ASTM A335 P36 to 316 Stainless Steel

ASTM A335 P36 to 316 Stainless Steel

We have a requirement for welding ASTM A335 P36 to 316/316L Stainless Steel
I believe the ideal procedure would be to butter the P36 with ErNiCr-3 and PWHT, then join to the 316/316L after using ErNiCr-3 again..

However, I've heard of people welding dissimilar joints involving Carbon steel (Similar PWHT temp to P36) & stainless steels and carrying out PWHT on both, as long as you're using a low carbon or stabilised grade stainless.

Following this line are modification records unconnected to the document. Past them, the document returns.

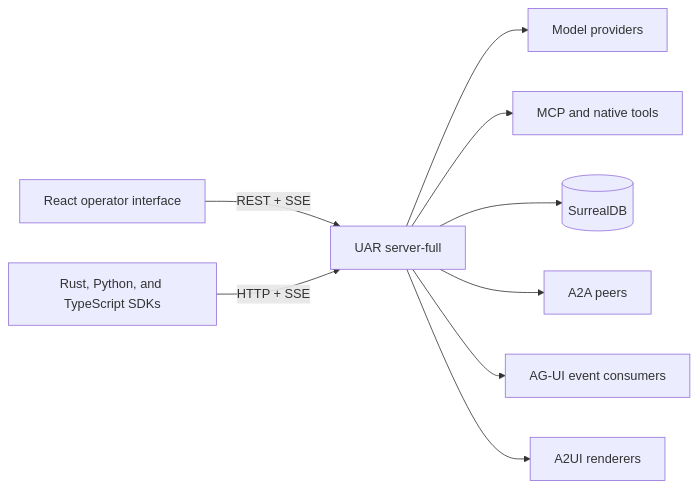
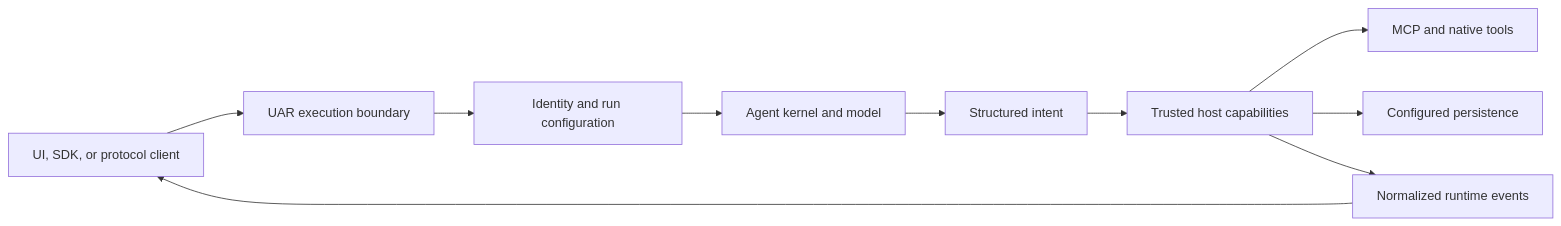
One commit to Prometheus-AGS/universal-agent-runtime changed the diagram in website/docs/architecture/intro.md. Above: the diagram before and after it, drawn with Mermaid. The commit also changed other lines of this file and 53 other files, not shown here.

Commit message:
docs: publish UAR architecture guide

````diff
--- a/website/docs/architecture/intro.md
+++ b/website/docs/architecture/intro.md
@@ -8,11 +32,12 @@
 ```mermaid
 flowchart LR
-    UI[React operator interface] -->|REST + SSE| UAR[UAR server-full]
-    SDK[Rust, Python, and TypeScript SDKs] -->|HTTP + SSE| UAR
-    UAR --> LLM[Model providers]
-    UAR --> MCP[MCP and native tools]
-    UAR --> DB[(SurrealDB)]
-    UAR --> A2A[A2A peers]
-    UAR --> AGUI[AG-UI event consumers]
-    UAR --> A2UI[A2UI renderers]
+    Client[UI, SDK, or protocol client] --> Boundary[UAR execution boundary]
+    Boundary --> Identity[Identity and run configuration]
+    Identity --> Agent[Agent kernel and model]
+    Agent --> Intent[Structured intent]
+    Intent --> Host[Trusted host capabilities]
+    Host --> Tools[MCP and native tools]
+    Host --> State[Configured persistence]
+    Host --> Events[Normalized runtime events]
+    Events --> Client
 ```
````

My question: How can you confirm that the heat treatment cycle hasn't been detrimental to your stainless material in regards to sensitisation? Is there a test I can complete as part of my weld procedure to assess levels of sensitisation? (possibly ASTM A262 practice E?)

RE: ASTM A335 P36 to 316 Stainless Steel

While it can be done the way that you propose, the dilution of the steel in the weld (increased C levels) will assure that you have some sensitization near the weld. If you are not concerned about it (say a hot application with no aqueous corrosion risk) then it might be work for you.

= = = = = = = = = = = = = = = = = = = =
P.E. Metallurgy, Plymouth Tube

RE: ASTM A335 P36 to 316 Stainless Steel

The use of buttering would be the preferred approach for several reasons; (1). You avoid unnecessary exposure of the stainless steel side of the DMW to PWHT of the ferritic base material, (2). If this weld joint is exposed to elevated temperature service, you reduce carbon migration (diffusion) by the use of the Ni-base filler metal for buttering and premature failure of the ferritic side of the DMW from creep damage. (3). The coefficient of expansion is better matched using the Ni-base filler between the two dissimilar materials and again adds to longevity.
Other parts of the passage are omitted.